WORK REQUEST — Retype the whole listing verbatim and keep the pictures out of it.

AVAILABLE DATA —
#####

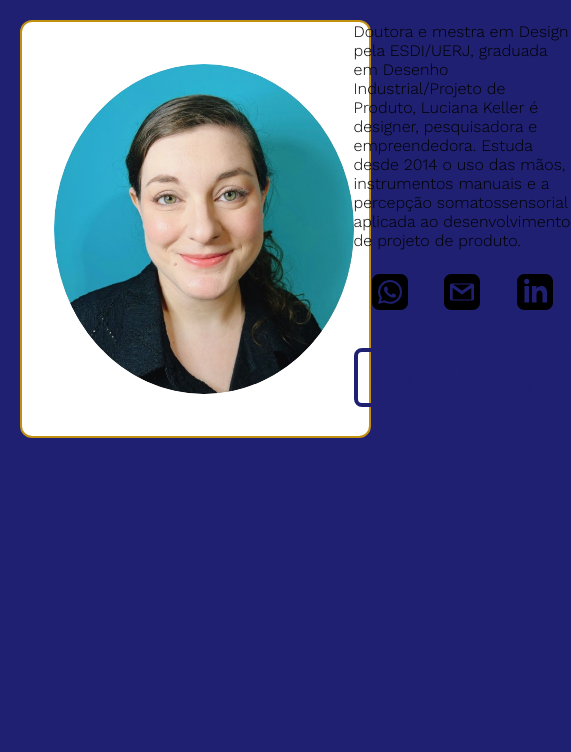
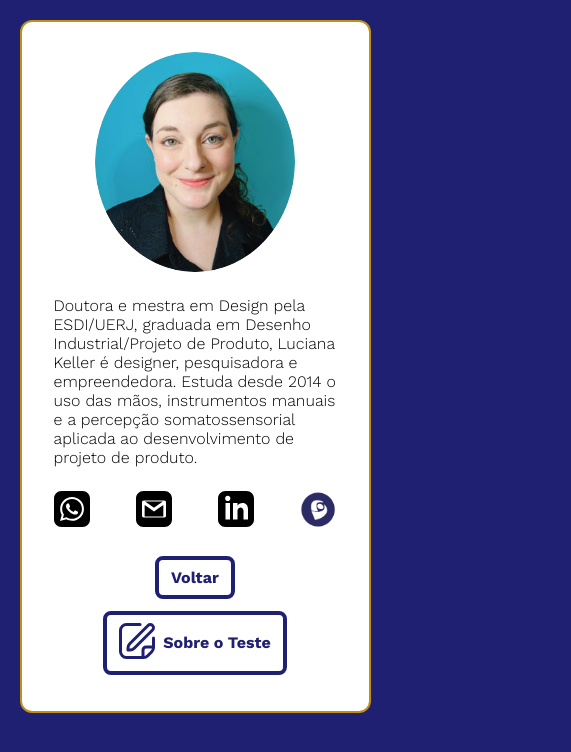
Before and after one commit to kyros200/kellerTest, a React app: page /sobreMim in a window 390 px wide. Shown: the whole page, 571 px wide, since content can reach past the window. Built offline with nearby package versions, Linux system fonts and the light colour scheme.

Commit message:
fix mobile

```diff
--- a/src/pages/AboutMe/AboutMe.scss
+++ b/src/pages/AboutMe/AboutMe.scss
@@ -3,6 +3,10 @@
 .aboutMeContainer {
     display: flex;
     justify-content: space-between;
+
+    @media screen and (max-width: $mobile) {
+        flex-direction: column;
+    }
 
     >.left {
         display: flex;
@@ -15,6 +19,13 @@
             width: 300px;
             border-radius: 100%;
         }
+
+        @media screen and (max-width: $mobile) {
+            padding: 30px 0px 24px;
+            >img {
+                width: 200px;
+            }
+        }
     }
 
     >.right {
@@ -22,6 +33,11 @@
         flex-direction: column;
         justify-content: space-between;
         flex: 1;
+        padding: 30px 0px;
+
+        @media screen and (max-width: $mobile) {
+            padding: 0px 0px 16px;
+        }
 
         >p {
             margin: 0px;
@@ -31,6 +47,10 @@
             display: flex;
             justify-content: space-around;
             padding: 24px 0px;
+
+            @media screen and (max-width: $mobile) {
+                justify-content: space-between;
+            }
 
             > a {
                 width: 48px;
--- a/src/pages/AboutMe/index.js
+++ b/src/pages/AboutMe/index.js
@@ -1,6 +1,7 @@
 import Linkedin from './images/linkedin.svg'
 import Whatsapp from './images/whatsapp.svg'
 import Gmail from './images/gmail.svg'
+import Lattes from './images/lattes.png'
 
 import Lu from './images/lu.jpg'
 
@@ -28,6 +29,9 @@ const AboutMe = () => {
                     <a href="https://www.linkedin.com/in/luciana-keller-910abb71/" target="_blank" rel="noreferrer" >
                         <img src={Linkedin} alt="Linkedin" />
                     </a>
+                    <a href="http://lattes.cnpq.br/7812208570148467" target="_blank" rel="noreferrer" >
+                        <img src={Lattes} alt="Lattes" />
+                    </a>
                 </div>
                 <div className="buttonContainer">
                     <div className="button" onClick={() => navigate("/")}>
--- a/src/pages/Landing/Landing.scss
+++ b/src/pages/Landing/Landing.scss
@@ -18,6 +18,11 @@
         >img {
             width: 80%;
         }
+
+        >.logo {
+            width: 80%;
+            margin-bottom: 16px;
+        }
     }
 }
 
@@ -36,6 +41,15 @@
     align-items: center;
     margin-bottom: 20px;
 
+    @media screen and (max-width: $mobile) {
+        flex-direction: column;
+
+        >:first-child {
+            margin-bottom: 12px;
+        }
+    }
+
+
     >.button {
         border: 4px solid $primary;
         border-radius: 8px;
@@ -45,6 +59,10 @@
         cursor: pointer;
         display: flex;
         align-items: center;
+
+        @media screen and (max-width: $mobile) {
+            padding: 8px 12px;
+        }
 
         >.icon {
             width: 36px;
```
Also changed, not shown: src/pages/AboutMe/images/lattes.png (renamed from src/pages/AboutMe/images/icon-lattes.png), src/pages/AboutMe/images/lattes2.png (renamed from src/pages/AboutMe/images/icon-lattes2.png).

#####

OUTPUT FOR THIS EXERCISE —
Before and after one commit to kyros200/kellerTest, a React app: page /sobreMim in a window 390 px wide. Shown: the whole page, 571 px wide, since content can reach past the window. Built offline with nearby package versions, Linux system fonts and the light colour scheme.

Commit message:
fix mobile

```diff
--- a/src/pages/AboutMe/AboutMe.scss
+++ b/src/pages/AboutMe/AboutMe.scss
@@ -3,6 +3,10 @@
 .aboutMeContainer {
     display: flex;
     justify-content: space-between;
+
+    @media screen and (max-width: $mobile) {
+        flex-direction: column;
+    }
 
     >.left {
         display: flex;
@@ -15,6 +19,13 @@
             width: 300px;
             border-radius: 100%;
         }
+
+        @media screen and (max-width: $mobile) {
+            padding: 30px 0px 24px;
+            >img {
+                width: 200px;
+            }
+        }
     }
 
     >.right {
@@ -22,6 +33,11 @@
         flex-direction: column;
         justify-content: space-between;
         flex: 1;
+        padding: 30px 0px;
+
+        @media screen and (max-width: $mobile) {
+            padding: 0px 0px 16px;
+        }
 
         >p {
             margin: 0px;
@@ -31,6 +47,10 @@
             display: flex;
             justify-content: space-around;
             padding: 24px 0px;
+
+            @media screen and (max-width: $mobile) {
+                justify-content: space-between;
+            }
 
             > a {
                 width: 48px;
--- a/src/pages/AboutMe/index.js
+++ b/src/pages/AboutMe/index.js
@@ -1,6 +1,7 @@
 import Linkedin from './images/linkedin.svg'
 import Whatsapp from './images/whatsapp.svg'
 import Gmail from './images/gmail.svg'
+import Lattes from './images/lattes.png'
 
 import Lu from './images/lu.jpg'
 
@@ -28,6 +29,9 @@ const AboutMe = () => {
                     <a href="https://www.linkedin.com/in/luciana-keller-910abb71/" target="_blank" rel="noreferrer" >
                         <img src={Linkedin} alt="Linkedin" />
                     </a>
+                    <a href="http://lattes.cnpq.br/7812208570148467" target="_blank" rel="noreferrer" >
+                        <img src={Lattes} alt="Lattes" />
+                    </a>
                 </div>
                 <div className="buttonContainer">
                     <div className="button" onClick={() => navigate("/")}>
--- a/src/pages/Landing/Landing.scss
+++ b/src/pages/Landing/Landing.scss
@@ -18,6 +18,11 @@
         >img {
             width: 80%;
         }
+
+        >.logo {
+            width: 80%;
+            margin-bottom: 16px;
+        }
     }
 }
 
@@ -36,6 +41,15 @@
     align-items: center;
     margin-bottom: 20px;
 
+    @media screen and (max-width: $mobile) {
+        flex-direction: column;
+
+        >:first-child {
+            margin-bottom: 12px;
+        }
+    }
+
+
     >.button {
         border: 4px solid $primary;
         border-radius: 8px;
@@ -45,6 +59,10 @@
         cursor: pointer;
         display: flex;
         align-items: center;
+
+        @media screen and (max-width: $mobile) {
+            padding: 8px 12px;
+        }
 
         >.icon {
             width: 36px;
```
Also changed, not shown: src/pages/AboutMe/images/lattes.png (renamed from src/pages/AboutMe/images/icon-lattes.png), src/pages/AboutMe/images/lattes2.png (renamed from src/pages/AboutMe/images/icon-lattes2.png).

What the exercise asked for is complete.